Washington State Deaf Grocer Shares Difficulties of Working During COVID-19 Pandemic

"I heavily rely on lip reading whenever I'm at Trader Joe's, to be able to do my job. And if I can't lip read, then I really can't help as much, and it made me feel very defeated," said Washington resident Matthew Simmons.

The Centers for Disease Control continues to recommend wearing cloth face coverings to prevent the spread of COVID-19 in public settings where social distancing is difficult to maintain, such as grocery stores and pharmacies. As more businesses are reopening around the country, wearing face masks to cover the mouth and nose have become the new normal.

But for some deaf workers, that can make it impossible to use lip reading, an essential form of communication they often rely on to speak with hearing coworkers and customers.

"Whenever I first started seeing customers with the masks, I was a little bit frustrated and I had a little bit of anxiety," said Matthew Simmons, who works part-time at a Trader Joe's in Vancouver, Washington. "I heavily rely on lip reading whenever I'm at Trader Joe's, to be able to do my job. And if I can't lip read, then I really can't help as much, and it made me feel very defeated."

As a kid growing up deaf in a hearing family after an infection as a baby, Simmons first learned how to lip read at the John Tracy Clinic in Los Angeles in the 1980s. The teachings were based largely on what's known as the oral method, and Simmons didn't learn sign language until he was a young teenager.

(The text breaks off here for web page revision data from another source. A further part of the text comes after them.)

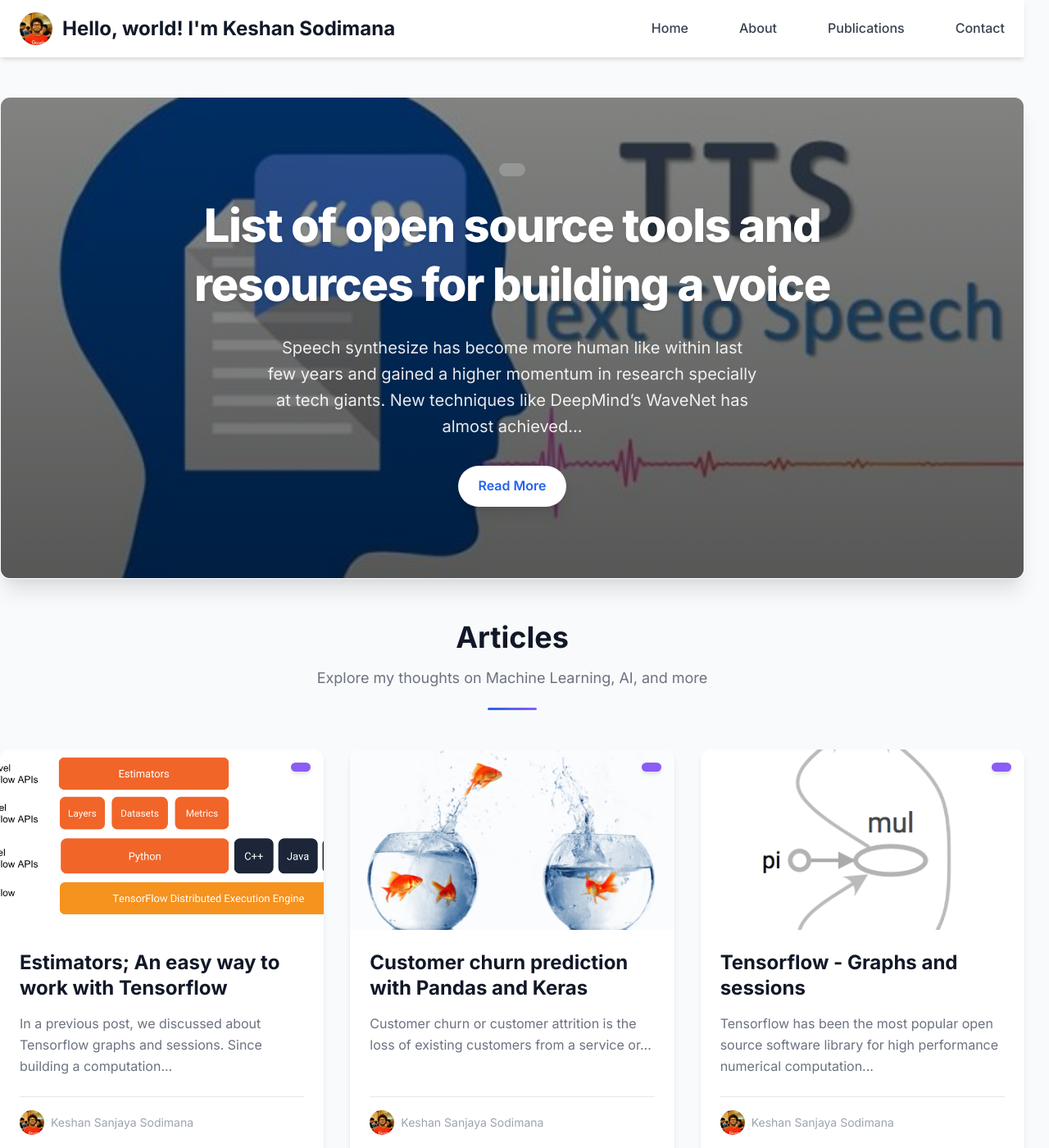
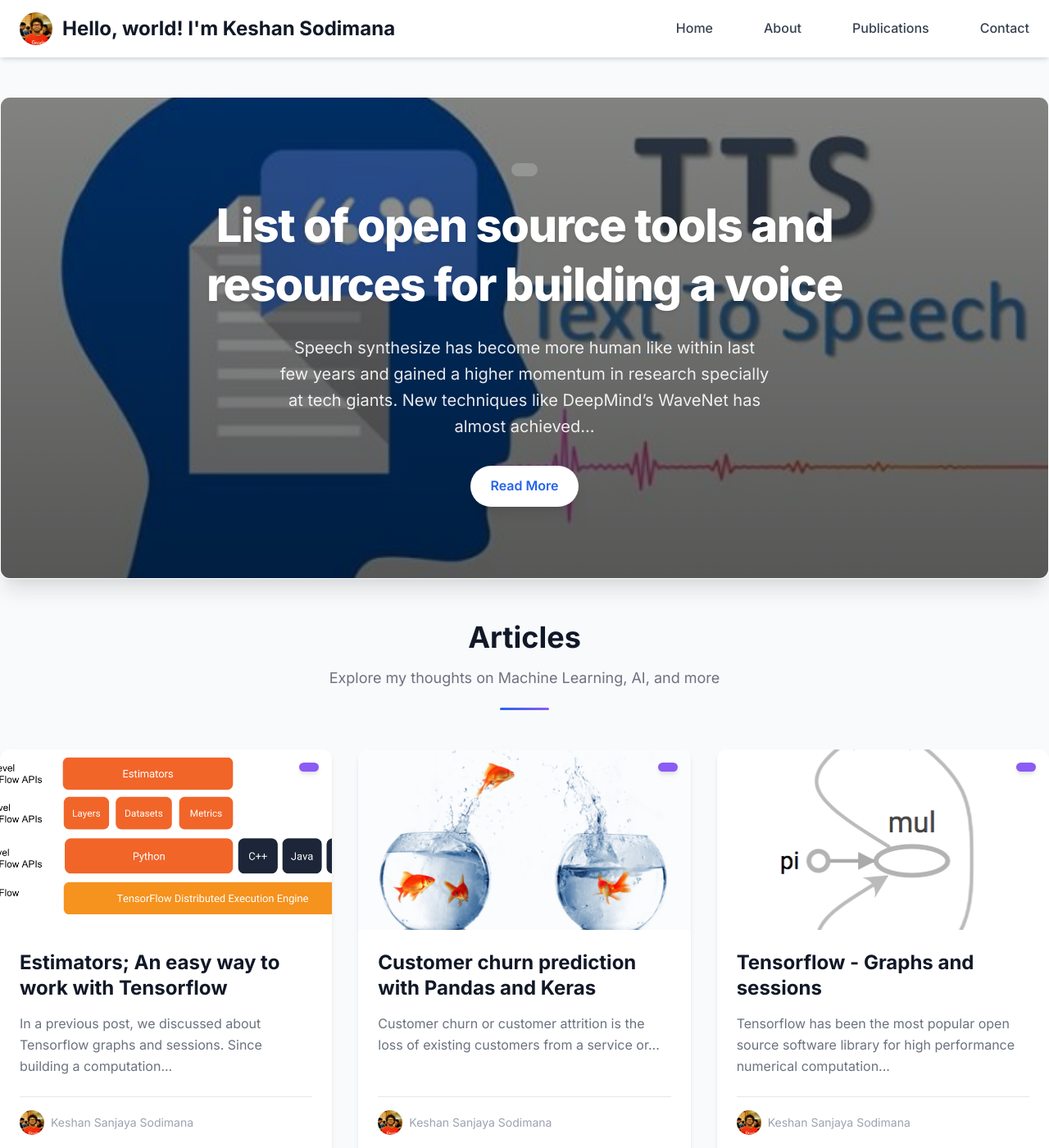
Before and after one commit to keshan/keshan.github.io, a Jekyll site: the page built from index.html, in a window 1280 px wide and 1400 px high. Shown: the whole window at 82% size. Built offline with Jekyll 4.4.1, drawn with Linux system fonts in a browser that asks for light colours; the list of posts is cut into pages by our own code.

Commit message:
Update main.css

```diff
--- a/assets/css/main.css
+++ b/assets/css/main.css
@@ -886,7 +886,7 @@ table tfoot td {
 }
 
 .wrapper {
-  max-width: 1250px;
+  max-width: 100%;
   position: relative;
 }
 
```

"They had many parents bring their young, deaf babies there to learn how to speak, do lip reading, and communicate in home life situations, in a variety of situations," Simmons said. "I went to that school and it was very heavy into speech therapy and learning what we call lip reading, which basically is looking at someone's face and then I watch their lips and I learned how to do that."

For Simmons, lip reading continued to be a way to communicate with the hearing world, including at his weekend job at Trader Joe's. But when Washington became one of the first states in the United States to experience a major coronavirus outbreak, it became clear that most customers weren't comfortable removing their masks inside the store for any reason.

"I recommended that if someone comes up to me with a question, I gesture to say, 'I'm sorry, I'm deaf. I need to lip read. If you don't mind pulling your mask down for just two seconds to ask the questions and then put it back up, then I'm more than willing to help,'" Simmons said. "And most of them just shook their head and said no, and then walked away. So, that was a very frustrating experience."

His frustration became evident to his manager, who offered to brainstorm solutions to help Simmons communicate more easily without requiring people take off their face coverings. The first idea was to design a shirt simply alerting customers that he is deaf. Then, he was given a white board and markers while working at the cashier stand to be able to communicate through writing.

When plexiglass panels were installed as a COVID-19 barrier, he also wrote on that. "Hello. My name is Matthew. I'm deaf, I read lips," the glass said. 

"Things became a lot better at that point," Simmons said. He then decided to post photos of his set up to Facebook, along with an explanation of the whole ordeal. It blew up overnight. 

"It's been really inspiring though, because actually it hit many people around the United States and especially other deaf people who were working at Trader Joe's and Walmart and various retail companies," Simmons said. "They've been contacting me for more support and more inspiration. So, it's really nice to see that I sort of became an unofficial trailblazer, essentially. And I was starting the ripple effect, as the ripple effect started. I just didn't expect it."

Simmons also said the silver lining of the whole thing has been the ability to bring more awareness to issues faced by the deaf community, along with an opportunity to spread positivity and kindness through a dark time.

"One woman had come up to me and she said, 'Oh, thank you so much. I saw your story. And I really empathize. My daughter's five and she's hard of hearing,'" Simmons said. "And she saw the story and she felt really touched and wanted to meet me, but she couldn't because of COVID-19. So, that was really sweet because of her daughter.

"And thus far, I've been getting a lot of positive comments from just all over from people," he continued. "And it's really nice to see that they're looking out for a better future, even through COVID."